-- REQUIREMENT --
Output each entry verbatim and exclude every picture from it.
·····
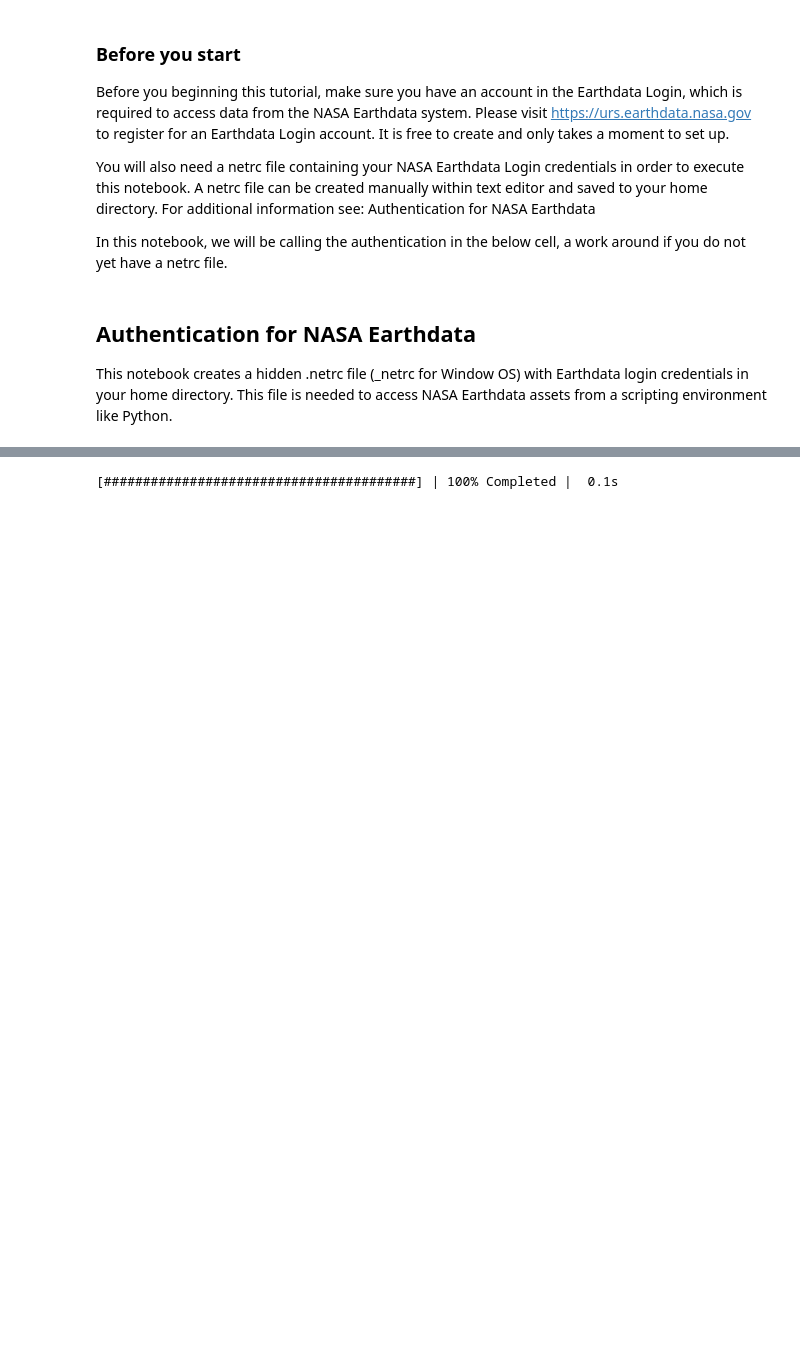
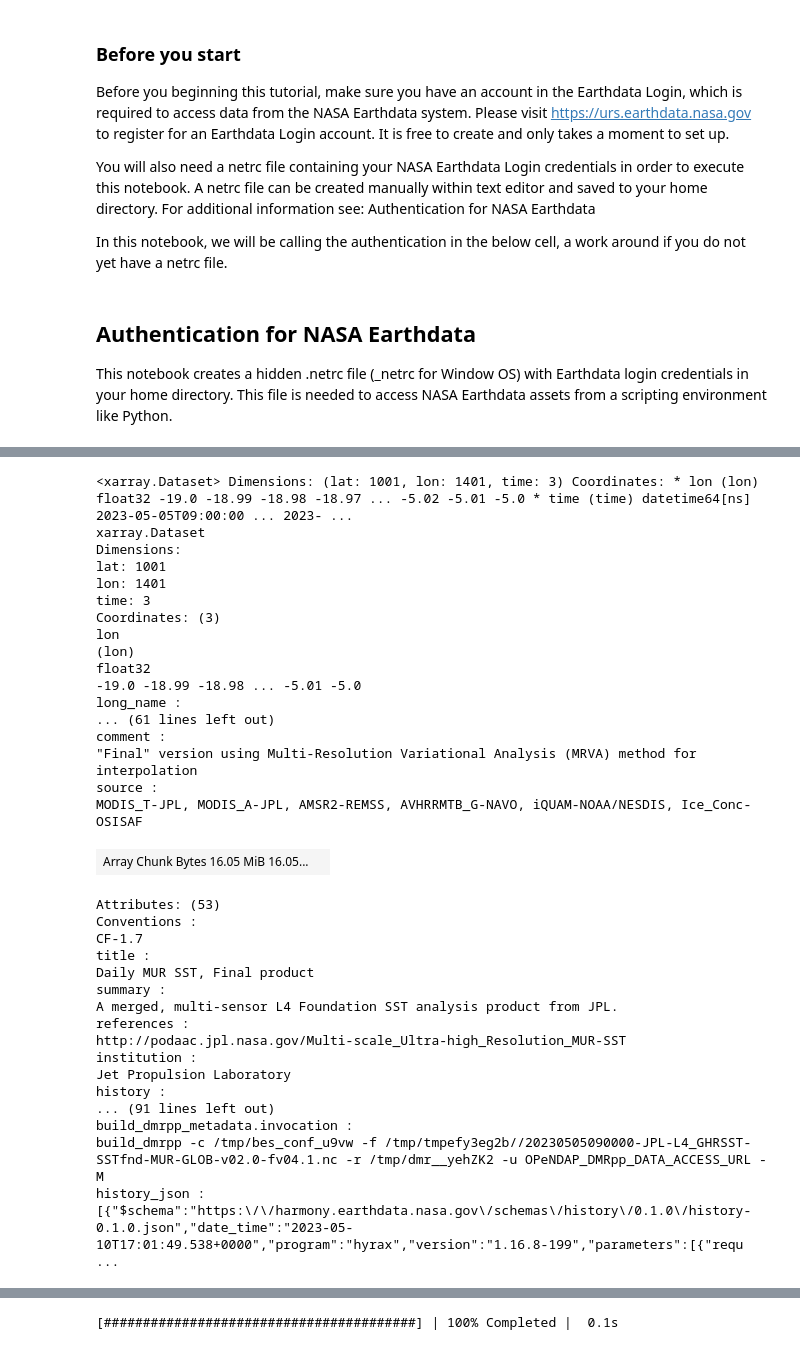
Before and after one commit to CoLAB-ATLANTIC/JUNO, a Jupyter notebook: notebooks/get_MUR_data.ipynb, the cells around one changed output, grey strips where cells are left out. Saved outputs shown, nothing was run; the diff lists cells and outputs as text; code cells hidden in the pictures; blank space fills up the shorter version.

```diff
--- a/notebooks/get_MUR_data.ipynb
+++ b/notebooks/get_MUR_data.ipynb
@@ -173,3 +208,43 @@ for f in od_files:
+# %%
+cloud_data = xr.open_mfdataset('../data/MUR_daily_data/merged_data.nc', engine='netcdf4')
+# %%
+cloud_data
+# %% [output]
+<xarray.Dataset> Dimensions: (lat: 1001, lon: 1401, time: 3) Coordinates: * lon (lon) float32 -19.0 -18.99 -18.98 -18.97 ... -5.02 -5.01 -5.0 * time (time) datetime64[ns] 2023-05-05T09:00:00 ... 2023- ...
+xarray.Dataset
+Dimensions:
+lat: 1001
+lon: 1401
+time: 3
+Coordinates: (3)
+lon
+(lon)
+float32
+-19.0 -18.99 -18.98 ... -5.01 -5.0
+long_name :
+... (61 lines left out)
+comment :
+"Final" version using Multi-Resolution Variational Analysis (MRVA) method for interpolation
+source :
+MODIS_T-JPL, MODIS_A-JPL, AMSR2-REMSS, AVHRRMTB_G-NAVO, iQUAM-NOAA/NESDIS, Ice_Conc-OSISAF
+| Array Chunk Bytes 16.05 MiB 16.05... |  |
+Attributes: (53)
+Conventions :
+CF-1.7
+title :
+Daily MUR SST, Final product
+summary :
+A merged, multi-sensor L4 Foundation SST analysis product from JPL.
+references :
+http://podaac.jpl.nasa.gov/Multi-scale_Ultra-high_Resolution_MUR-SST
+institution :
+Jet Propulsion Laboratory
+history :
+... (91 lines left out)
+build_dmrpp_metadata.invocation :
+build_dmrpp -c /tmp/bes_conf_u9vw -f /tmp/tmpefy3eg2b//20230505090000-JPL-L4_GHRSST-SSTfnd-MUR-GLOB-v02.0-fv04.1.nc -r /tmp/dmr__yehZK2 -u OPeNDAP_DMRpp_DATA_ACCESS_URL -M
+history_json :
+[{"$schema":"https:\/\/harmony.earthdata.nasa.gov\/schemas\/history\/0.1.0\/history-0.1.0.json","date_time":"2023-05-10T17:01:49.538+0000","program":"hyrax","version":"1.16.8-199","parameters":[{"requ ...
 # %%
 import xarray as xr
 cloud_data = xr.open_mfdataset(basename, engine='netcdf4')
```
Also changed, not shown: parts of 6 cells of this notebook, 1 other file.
·····
-- COMPLETED TASK --
Before and after one commit to CoLAB-ATLANTIC/JUNO, a Jupyter notebook: notebooks/get_MUR_data.ipynb, the cells around one changed output, grey strips where cells are left out. Saved outputs shown, nothing was run; the diff lists cells and outputs as text; code cells hidden in the pictures; blank space fills up the shorter version.

```diff
--- a/notebooks/get_MUR_data.ipynb
+++ b/notebooks/get_MUR_data.ipynb
@@ -173,3 +208,43 @@ for f in od_files:
+# %%
+cloud_data = xr.open_mfdataset('../data/MUR_daily_data/merged_data.nc', engine='netcdf4')
+# %%
+cloud_data
+# %% [output]
+<xarray.Dataset> Dimensions: (lat: 1001, lon: 1401, time: 3) Coordinates: * lon (lon) float32 -19.0 -18.99 -18.98 -18.97 ... -5.02 -5.01 -5.0 * time (time) datetime64[ns] 2023-05-05T09:00:00 ... 2023- ...
+xarray.Dataset
+Dimensions:
+lat: 1001
+lon: 1401
+time: 3
+Coordinates: (3)
+lon
+(lon)
+float32
+-19.0 -18.99 -18.98 ... -5.01 -5.0
+long_name :
+... (61 lines left out)
+comment :
+"Final" version using Multi-Resolution Variational Analysis (MRVA) method for interpolation
+source :
+MODIS_T-JPL, MODIS_A-JPL, AMSR2-REMSS, AVHRRMTB_G-NAVO, iQUAM-NOAA/NESDIS, Ice_Conc-OSISAF
+| Array Chunk Bytes 16.05 MiB 16.05... |  |
+Attributes: (53)
+Conventions :
+CF-1.7
+title :
+Daily MUR SST, Final product
+summary :
+A merged, multi-sensor L4 Foundation SST analysis product from JPL.
+references :
+http://podaac.jpl.nasa.gov/Multi-scale_Ultra-high_Resolution_MUR-SST
+institution :
+Jet Propulsion Laboratory
+history :
+... (91 lines left out)
+build_dmrpp_metadata.invocation :
+build_dmrpp -c /tmp/bes_conf_u9vw -f /tmp/tmpefy3eg2b//20230505090000-JPL-L4_GHRSST-SSTfnd-MUR-GLOB-v02.0-fv04.1.nc -r /tmp/dmr__yehZK2 -u OPeNDAP_DMRpp_DATA_ACCESS_URL -M
+history_json :
+[{"$schema":"https:\/\/harmony.earthdata.nasa.gov\/schemas\/history\/0.1.0\/history-0.1.0.json","date_time":"2023-05-10T17:01:49.538+0000","program":"hyrax","version":"1.16.8-199","parameters":[{"requ ...
 # %%
 import xarray as xr
 cloud_data = xr.open_mfdataset(basename, engine='netcdf4')
```
Also changed, not shown: parts of 6 cells of this notebook, 1 other file.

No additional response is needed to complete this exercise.